While Activision and Ubisoft continue to support the console, EA bowed out of similar support early on in its lifecycle. While EA says it has games in development for the Wii U, when it was announced that games like Battlefield, Madden and FIFA (which respectively got PlayStation 2 and Wii releases) wouldn’t be coming to the console, it seemed to be a nail in the coffin in their relationship with Nintendo.
According to a new report from Electronic Arts (via MMGN), it’s easy to see exactly why the publisher isn’t keen on investing in the console further. In the financial report, EA claims that US Wii U sales accounted for only $9 million worth of revenue in the last quarter. That is only 1.3% of the company’s total quarterly revenue of $695 million. The video game business, at least where publishers are concerned, is a numbers game and from that point of view, EA doesn’t need to explain why the prospect of developing for the Wii U isn’t all that appealing.
It is worth noting however, that EA hasn’t of late released any games on the Wii U, where it has on other platforms. Wii U sales increased 200% in September compared to August thanks to its price drop and bundled package with The Legend of Zelda: The Wind Waker HD. There are signs that the Wii U might not be dead yet leading into the holiday season and if EA were to put a more stable slew of content on the console, its returns could be higher, but then again, the more powerful PS4 and Xbox One systems are releasing in weeks and maybe it’s a lost cause.
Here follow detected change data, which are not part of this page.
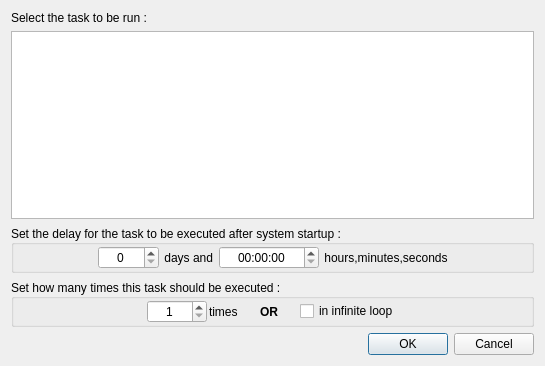
The window that ui/various_dialogs/StartupTaskEditDialog.ui (AmirHammouteneEI/ScheduledPasteAndKeys) describes before a commit, drawn with Qt 5.
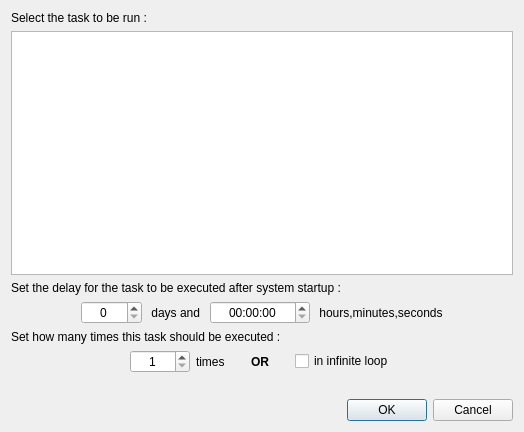
The same window after the commit. Custom widgets are drawn as their Qt base class.

What changed in the file:
```diff
--- a/ui/various_dialogs/StartupTaskEditDialog.ui
+++ b/ui/various_dialogs/StartupTaskEditDialog.ui
@@ -6,8 +6,8 @@
    <rect>
     <x>0</x>
     <y>0</y>
-    <width>545</width>
-    <height>366</height>
+    <width>524</width>
+    <height>432</height>
    </rect>
   </property>
   <property name="windowTitle">
@@ -70,46 +70,16 @@
     </widget>
    </item>
    <item>
-    <widget class="QGroupBox" name="delayGroup">
-     <property name="sizePolicy">
-      <sizepolicy hsizetype="Preferred" vsizetype="Preferred">
-       <horstretch>0</horstretch>
-       <verstretch>0</verstretch>
-      </sizepolicy>
-     </property>
-     <property name="title">
+    <widget class="QLabel" name="label_2">
+     <property name="text">
       <string>Set the delay for the task to be executed after system startup :</string>
      </property>
-     <property name="alignment">
-      <set>Qt::AlignmentFlag::AlignLeading|Qt::AlignmentFlag::AlignLeft|Qt::AlignmentFlag::AlignVCenter</set>
-     </property>
-     <property name="flat">
-      <bool>true</bool>
-     </property>
-     <property name="checkable">
-      <bool>false</bool>
-     </property>
-     <property name="checked">
-      <bool>false</bool>
-     </property>
-     <layout class="QHBoxLayout" name="horizontalLayout_2">
-      <property name="spacing">
-       <number>2</number>
-      </property>
-      <property name="leftMargin">
-       <number>1</number>
-      </property>
-      <property name="topMargin">
-       <number>1</number>
-      </property>
-      <property name="rightMargin">
-       <number>1</number>
-      </property>
-      <property name="bottomMargin">
-       <number>1</number>
-      </property>
+    </widget>
+   </item>
       <item>
-       <spacer name="horizontalSpacer_6">
+    <layout class="QHBoxLayout" name="horizontalLayout">
+     <item>
+      <spacer name="horizontalSpacer_2">
         <property name="orientation">
          <enum>Qt::Orientation::Horizontal</enum>
         </property>
@@ -171,7 +141,7 @@
        </widget>
       </item>
       <item>
-       <spacer name="horizontalSpacer_2">
+      <spacer name="horizontalSpacer_6">
         <property name="orientation">
          <enum>Qt::Orientation::Horizontal</enum>
         </property>
@@ -187,47 +157,16 @@
        </spacer>
       </item>
      </layout>
-    </widget>
    </item>
    <item>
-    <widget class="QGroupBox" name="delayGroup_2">
-     <property name="sizePolicy">
-      <sizepolicy hsizetype="Preferred" vsizetype="Preferred">
-       <horstretch>0</horstretch>
-       <verstretch>0</verstretch>
-      </sizepolicy>
-     </property>
-     <property name="title">
+    <widget class="QLabel" name="label_7">
+     <property name="text">
       <string>Set how many times this task should be executed :</string>
      </property>
-     <property name="alignment">
-      <set>Qt::AlignmentFlag::AlignLeading|Qt::AlignmentFlag::AlignLeft|Qt::AlignmentFlag::AlignVCenter</set>
-     </property>
-     <property name="flat">
-      <bool>true</bool>
-     </property>
-     <property name="checkable">
-      <bool>false</bool>
-     </property>
-     <property name="checked">
-      <bool>false</bool>
-     </property>
-     <layout class="QHBoxLayout" name="horizontalLayout_3">
-      <property name="spacing">
-       <number>2</number>
-      </property>
-      <property name="leftMargin">
-       <number>1</number>
-      </property>
-      <property name="topMargin">
-       <number>1</number>
-      </property>
-      <property name="rightMargin">
-       <number>1</number>
-      </property>
-      <property name="bottomMargin">
-       <number>1</number>
-      </property>
+    </widget>
+   </item>
+   <item>
+    <layout class="QHBoxLayout" name="horizontalLayout_2">
       <item>
        <spacer name="horizontalSpacer_5">
         <property name="orientation">
@@ -338,7 +277,22 @@
        </spacer>
       </item>
      </layout>
-    </widget>
+   </item>
+   <item>
+    <spacer name="verticalSpacer">
+     <property name="orientation">
+      <enum>Qt::Orientation::Vertical</enum>
+     </property>
+     <property name="sizeType">
+      <enum>QSizePolicy::Policy::Fixed</enum>
+     </property>
+     <property name="sizeHint" stdset="0">
+      <size>
+       <width>20</width>
+       <height>20</height>
+      </size>
+     </property>
+    </spacer>
    </item>
    <item>
     <widget class="QDialogButtonBox" name="buttonBox">
@@ -353,6 +307,11 @@
   </layout>
  </widget>
  <customwidgets>
+  <customwidget>
+   <class>NoFocusCellTableWidget</class>
+   <extends>QTableWidget</extends>
+   <header location="global">ui/CustomPrimaryWidgets.h</header>
+  </customwidget>
   <customwidget>
    <class>NoWheelFocusSpinBox</class>
    <extends>QSpinBox</extends>
@@ -363,11 +322,6 @@
    <extends>QTimeEdit</extends>
    <header location="global">ui/CustomPrimaryWidgets.h</header>
   </customwidget>
-  <customwidget>
-   <class>NoFocusCellTableWidget</class>
-   <extends>QTableWidget</extends>
-   <header location="global">ui/CustomPrimaryWidgets.h</header>
-  </customwidget>
  </customwidgets>
  <resources/>
  <connections>
```
Lines whose indentation alone changed are shown as unchanged.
What do you think? Should EA start supporting the Wii U with more regular content? Is the Wii U still a viable console for developers, publishers and consumers? Let us know below.